Microsoft Buys LinkedIn – Targets Facebook and Salesforce
by Jim Lundy
Microsoft announced its $26.2 Billion plan to acquire LinkedIn yesterday. This blog focuses on Microsoft’s acquisition of LinkedIn and its need to focus on Facebook and Salesforce.
Microsoft’s Acquisition Game Plan
While there are lots of takes on this move, there are two critical things to keep in mind whenever Microsoft announces an acquisition: 1) Microsoft wants to create a bigger market and 2) it wants to stop, slow down, or surpass a competitor. It’s also worth noting that this is Satya Nadella’s first major deal, after getting rebuffed by Salesforce in 2015. The Linkedin Deal is a huge price premium and that demonstrates to us how serious Microsoft is taking both Facebook’s and Salesforce.com’s high growth trajectory.
Matching Facebook – The Social Graph and Profile
With LinkedIn, Microsoft will immediately get access to over 400 Million LinkedIn users (who are business and IT professionals), so this gives them a shot at competing with Facebook, which has a large and growing Social Graph. We don’t think LinkedIn ever completely leveraged its vast user base, with the exception of Recruiting and Sales Services.
Facebook continues to monetize its 1 Billion users, by selling advertising and catching the wave of Mobile Collaboration with Messenger, WhatsApp, and Instagram. We expect Facebook to begin to monetize these apps by allowing B2C and B2B enterprises to conduct business via Chat Bots.
We’d also note that Facebook is working hard at finishing its Facebook at Work Platform; a number of talented professionals from Box just joined Facebook to make that happen. This also puts pressure on Microsoft to get alignment on the future of Yammer vs Office 365 Groups (see our recent post).
The CRM Play – Leveraging Salesforce Navigator

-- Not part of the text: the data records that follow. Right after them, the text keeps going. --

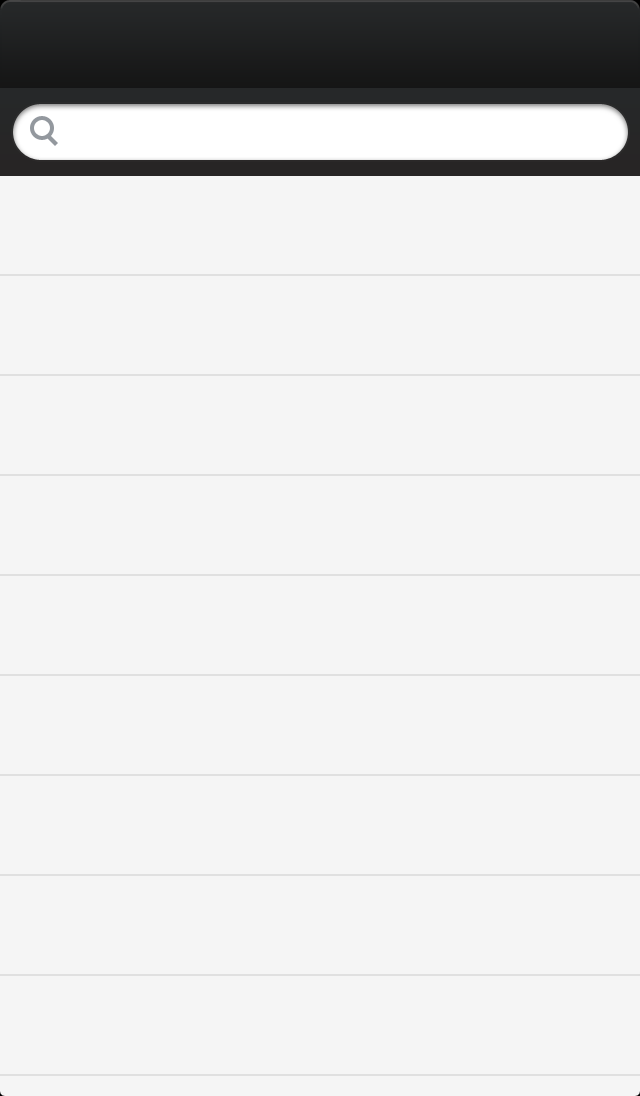
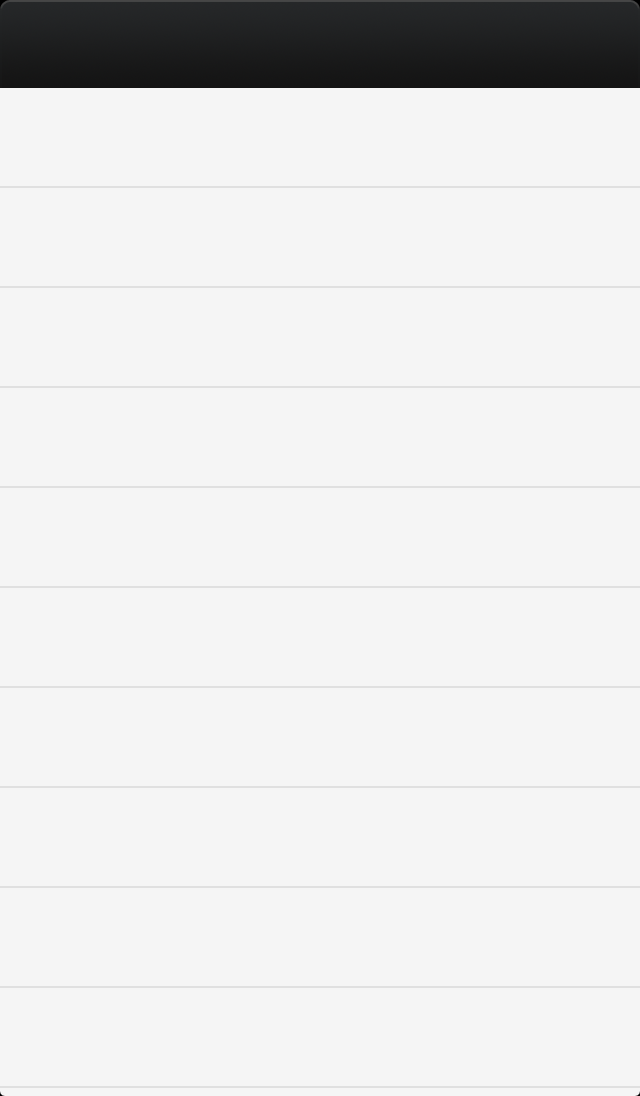
Change #5 Hide search bar when app launches and user refreshes feed
The dispatch_once function is used because viewWillLayoutSubviews will be called multiply times during the view's lifecycle but the hide search bar method only needs to be called once when the app launches. I've also removed the search bar from all the Default images to reflect this change.

Changed region(s): [[0.0, 0.062, 1.0, 0.1861]]

diff --git a/SITMOS/IGEpisodesListViewController.m b/SITMOS/IGEpisodesListViewController.m
@@ -65,6 +65,13 @@
         [_tableView addSubview:refreshView];
         _refreshHeaderView = refreshView;
     }
+    
+    static dispatch_once_t onceToken;
+    dispatch_once(&onceToken, ^{
+        dispatch_async(dispatch_get_main_queue(), ^{
+            [self hideSearchBar];
+        });
+    });
 }
 
 - (void)viewDidLoad
@@ -363,6 +370,15 @@
     _filteredEpisodeArray = [NSMutableArray arrayWithArray:tempArray];
 }
 
+#pragma mark - Hide Search Bar
+
+- (void)hideSearchBar
+{
+    CGRect newBounds = [_tableView bounds];
+    newBounds.origin.y = newBounds.origin.y + _searchBar.bounds.size.height;
+    [_tableView setBounds:newBounds];
+}
+
 #pragma mark - Play Episode
 
 - (void)playEpisode:(IGEpisode *)episode
@@ -504,6 +520,7 @@
 {
 	_reloading = NO;
 	[_refreshHeaderView egoRefreshScrollViewDataSourceDidFinishedLoading:_tableView];
+    [self hideSearchBar];
 }
 
 #pragma mark - IGEpisodeTableViewCellDelegate Methods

Microsoft wants to do more with its Dynamics CRM Business. With LinkedIn, it gets Salesforce Navigator, one of the top Social Selling offerings out there. While this will boost its Dynamics business, it also establishes Microsoft as a stronger player in the the Salesforce Ecosystem.
We expect Microsoft to move quickly to bundle Salesforce Navigator with Microsoft Dynamics. While SN is one option, there are many Social Selling options on the market including PeopleLinx and Nimble.
Microsoft will face challenges with LinkedIn. This will involve how LinkedIn is run as well as its focus, which includes some recent acquisitions that Microsoft may want to rethink (i.e. Lynda.com). There has also been a growing tendency within LinkedIn to allow its Services to become spammy, due to its Navigator and Recruiter apps that allow non-contacts to reach out to a user they don’t know. Many executives complain about this recent trend with Linkedin, particularly when a recruiter sends individual emails to their salesforce trying to recruit them.
The question is, with Microsoft as the owner of LinkedIn, will users and enterprises trust it, or will they look elsewhere? We suspect given the competitive nature that Microsoft has with many firms, that some will not look at LinkedIn in the same manner that they did before the acquisition by Microsoft. The pressure is on Microsoft to prove them wrong.
Time will tell with how this acquisition is integrated into Microsoft, which has a history of rejecting many of its more recent acquisitions. Skype has been a success, but Nokia was a bust and the jury is still out on Yammer.